Foreign exchange intervention and financial stability
Pierre-Richard Agénor (),
Timothy Jackson and
Luiz Awazu Pereira da Silva ()
No 889, BIS Working Papers from Bank for International Settlements
This paper studies the effects of sterilized foreign exchange market intervention in a model with financial frictions and imperfect capital mobility. The central bank operates a managed float regime and issues sterilization bonds that are imperfect substitutes (as a result of economies of scope) to investment loans in bank portfolios. The model is parameterized and used to study the macroeconomic effects of, and policy responses to, capital inflows associated with a transitory shock to world interest rates. The results show that sterilized intervention can be expansionary through a bank portfolio effect and may increase volatility and financial stability risks. Full sterilization is optimal only when the bank portfolio effect is absent. The optimal degree of intervention is more aggressive when the central bank can choose simultaneously the degree of sterilization; in that sense, the instruments are complements.

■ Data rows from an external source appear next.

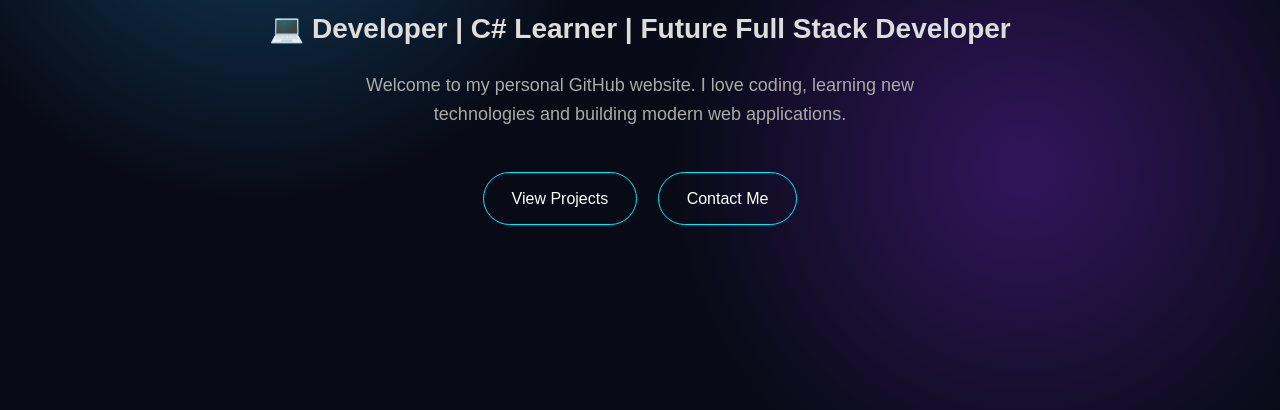
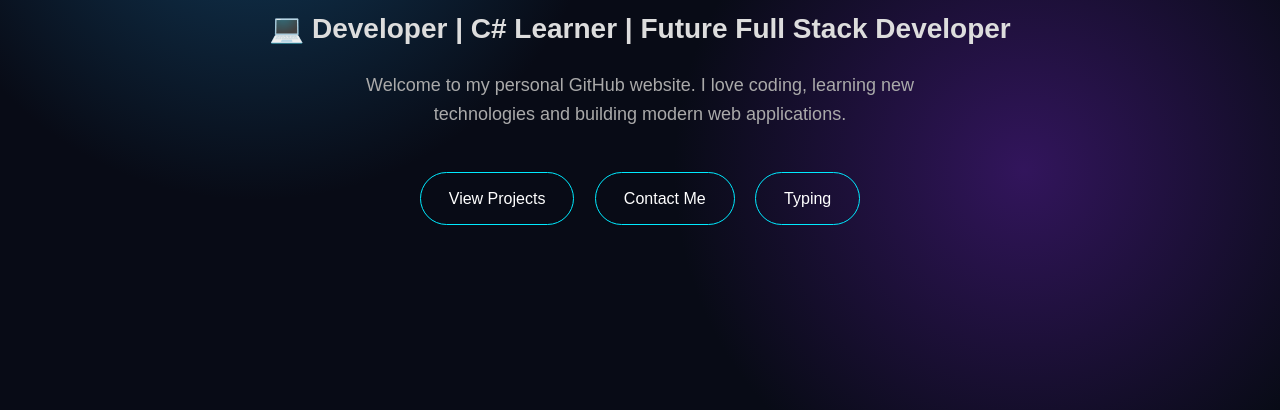
Before and after one commit to aryapratapupx61/aryapratapupx61.github.io, a plain HTML site: page index.html in a window 1280 px wide. Shown: the part 390-800 px from the top of the page. Drawn offline with Linux system fonts and the light colour scheme.

Commit message:
Update index.html

```diff
--- a/index.html
+++ b/index.html
@@ -287,6 +287,7 @@
             <div class="buttons">
                 <a href="#projects" class="btn">View Projects</a>
                 <a href="#contact" class="btn">Contact Me</a>
+                <a href="https://aryapratapupx61.github.io/Typing/" class="btn">Typing</a>
             </div>
 
         </div>
```
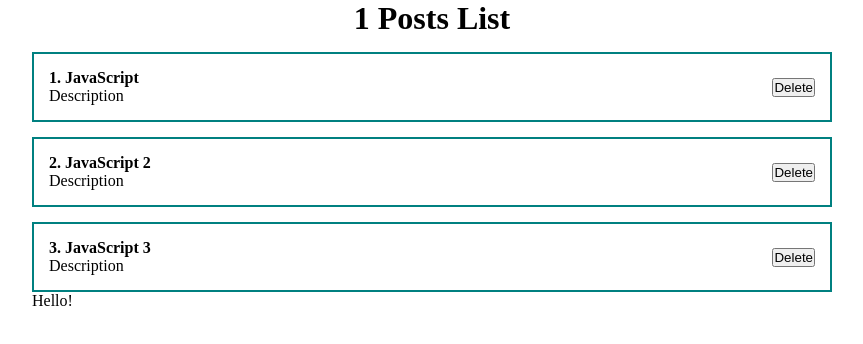
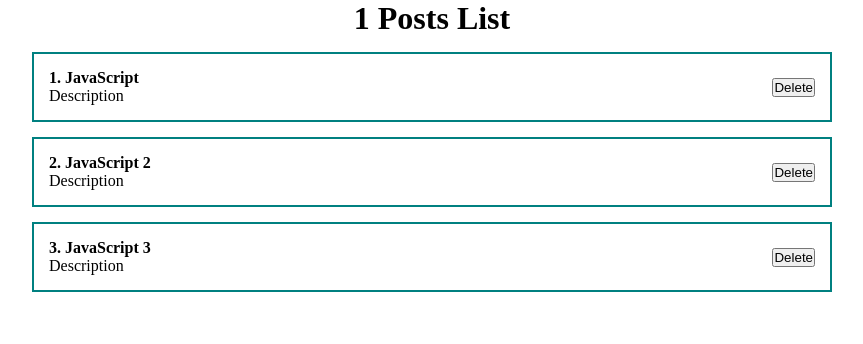
Before and after one commit to EgorZayatsPol/my-react-app, a React (Create React App) app in the folder my-react/: page / in a window 1280 px wide. Shown: the top 344 px of the page, without its empty margins (208-1071 px from the left). Built offline with nearby package versions, Linux system fonts and the light colour scheme.

Commit message:
удалил одну строку в App.js

```diff
--- a/my-react/src/App.js
+++ b/my-react/src/App.js
@@ -15,7 +15,7 @@ function App() {
   return (
     <div className="App">
         <Postlist posts={posts} title={"1 Posts List"}/>
-        <div>Hello!</div>
+
     </div>
   );
 }
```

When the central bank's objective function depends on the cost of sterilization, and concerns with that cost are sufficiently high, intervention and sterilization can be substitutes---independently of whether exchange rate and financial stability considerations also matter.
JEL-codes: E32 E58 F41 (search for similar items in EconPapers)
Pages: 57 pages
New Economics Papers: this item is included in nep-cba, nep-dge, nep-mac and nep-mon
References: View references in EconPapers View complete reference list from CitEc
Citations: View citations in EconPapers (1) Track citations by RSS feed
Downloads: (external link)
https://www.bis.org/publ/work889.pdf Full PDF document (application/pdf)
Working Paper: Foreign Exchange Intervention and Financial Stability (2020)
This item may be available elsewhere in EconPapers: Search for items with the same title.
Export reference: BibTeX
RIS (EndNote, ProCite, RefMan)
Persistent link: https://EconPapers.repec.org/RePEc:bis:biswps:889
Access Statistics for this paper
More papers in BIS Working Papers from Bank for International Settlements Contact information at EDIRC.
Bibliographic data for series maintained by Christian Beslmeisl ().